Version difference data
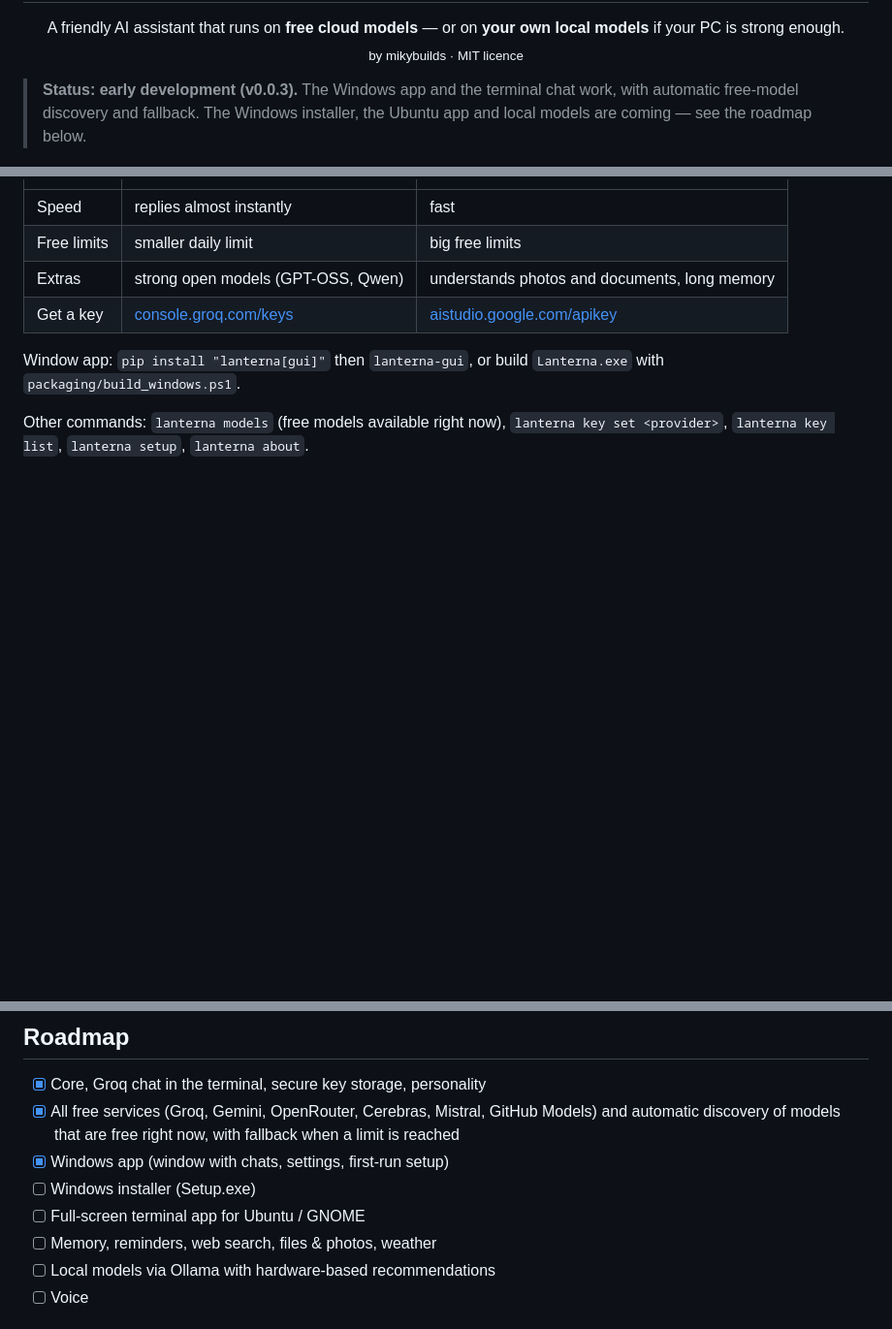
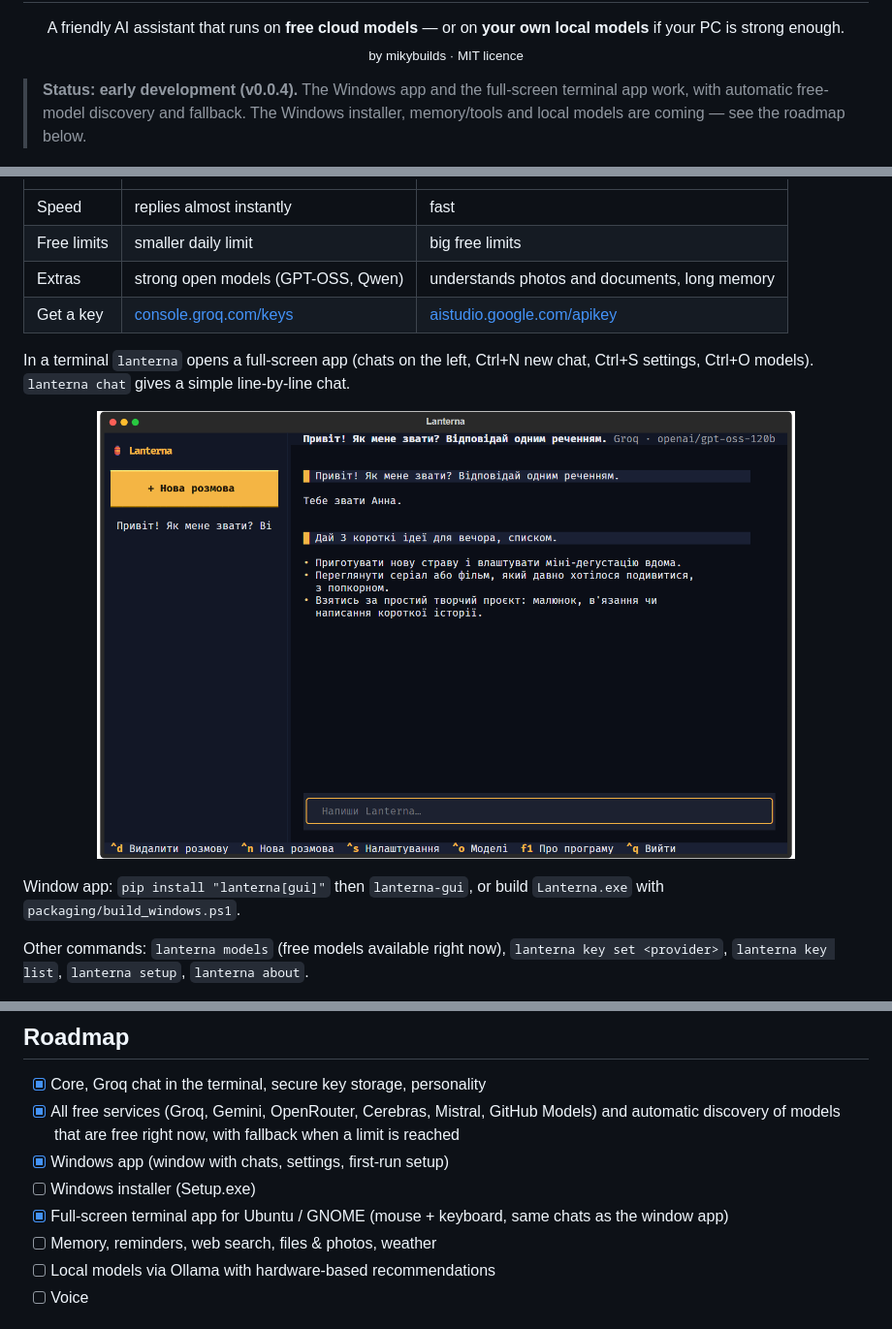
Before and after one commit to mikybuilds/lanterna, a Markdown page: README.md, 3 parts joined by grey strips. Shown at 97% size. Rendered like a GitHub page; pictures changed too: docs/screen-terminal.png (added); blank space fills up the shorter version.

```diff
--- a/README.md
+++ b/README.md
@@ -4,7 +4,7 @@
 <p align="center">A friendly AI assistant that runs on <b>free cloud models</b> — or on <b>your own local models</b> if your PC is strong enough.<br>
 <sub>by mikybuilds · MIT licence</sub></p>
 
-> **Status: early development (v0.0.3).** The Windows app and the terminal chat work, with automatic free-model discovery and fallback. The Windows installer, the Ubuntu app and local models are coming — see the roadmap below.
+> **Status: early development (v0.0.4).** The Windows app and the full-screen terminal app work, with automatic free-model discovery and fallback. The Windows installer, memory/tools and local models are coming — see the roadmap below.
 
 <p align="center"><img src="docs/screen-chat.jpg" width="720" alt="Lanterna chat window"></p>
 
@@ -34,6 +34,10 @@ On first launch you pick a language, your name and your first free service:
 | Extras | strong open models (GPT-OSS, Qwen) | understands photos and documents, long memory |
 | Get a key | [console.groq.com/keys](https://console.groq.com/keys) | [aistudio.google.com/apikey](https://aistudio.google.com/apikey) |
 
+In a terminal `lanterna` opens a full-screen app (chats on the left, Ctrl+N new chat, Ctrl+S settings, Ctrl+O models). `lanterna chat` gives a simple line-by-line chat.
+
+<p align="center"><img src="docs/screen-terminal.png" width="720" alt="Lanterna in a terminal"></p>
+
 Window app: `pip install "lanterna[gui]"` then `lanterna-gui`, or build `Lanterna.exe` with `packaging/build_windows.ps1`.
 
 Other commands: `lanterna models` (free models available right now), `lanterna key set <provider>`, `lanterna key list`, `lanterna setup`, `lanterna about`.
@@ -44,7 +48,7 @@ Other commands: `lanterna models` (free models available right now), `lanterna k
 - [x] All free services (Groq, Gemini, OpenRouter, Cerebras, Mistral, GitHub Models) and automatic discovery of models that are free right now, with fallback when a limit is reached
 - [x] Windows app (window with chats, settings, first-run setup)
 - [ ] Windows installer (Setup.exe)
-- [ ] Full-screen terminal app for Ubuntu / GNOME
+- [x] Full-screen terminal app for Ubuntu / GNOME (mouse + keyboard, same chats as the window app)
 - [ ] Memory, reminders, web search, files & photos, weather
 - [ ] Local models via Ollama with hardware-based recommendations
 - [ ] Voice
```
Also changed, not shown: 8 other files.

> [Task item] Every line in the data that holds the string "README" should be returned.

> [Response]
Before and after one commit to mikybuilds/lanterna, a Markdown page: README.md, 3 parts joined by grey strips. Shown at 97% size. Rendered like a GitHub page; pictures changed too: docs/screen-terminal.png (added); blank space fills up the shorter version.
--- a/README.md
+++ b/README.md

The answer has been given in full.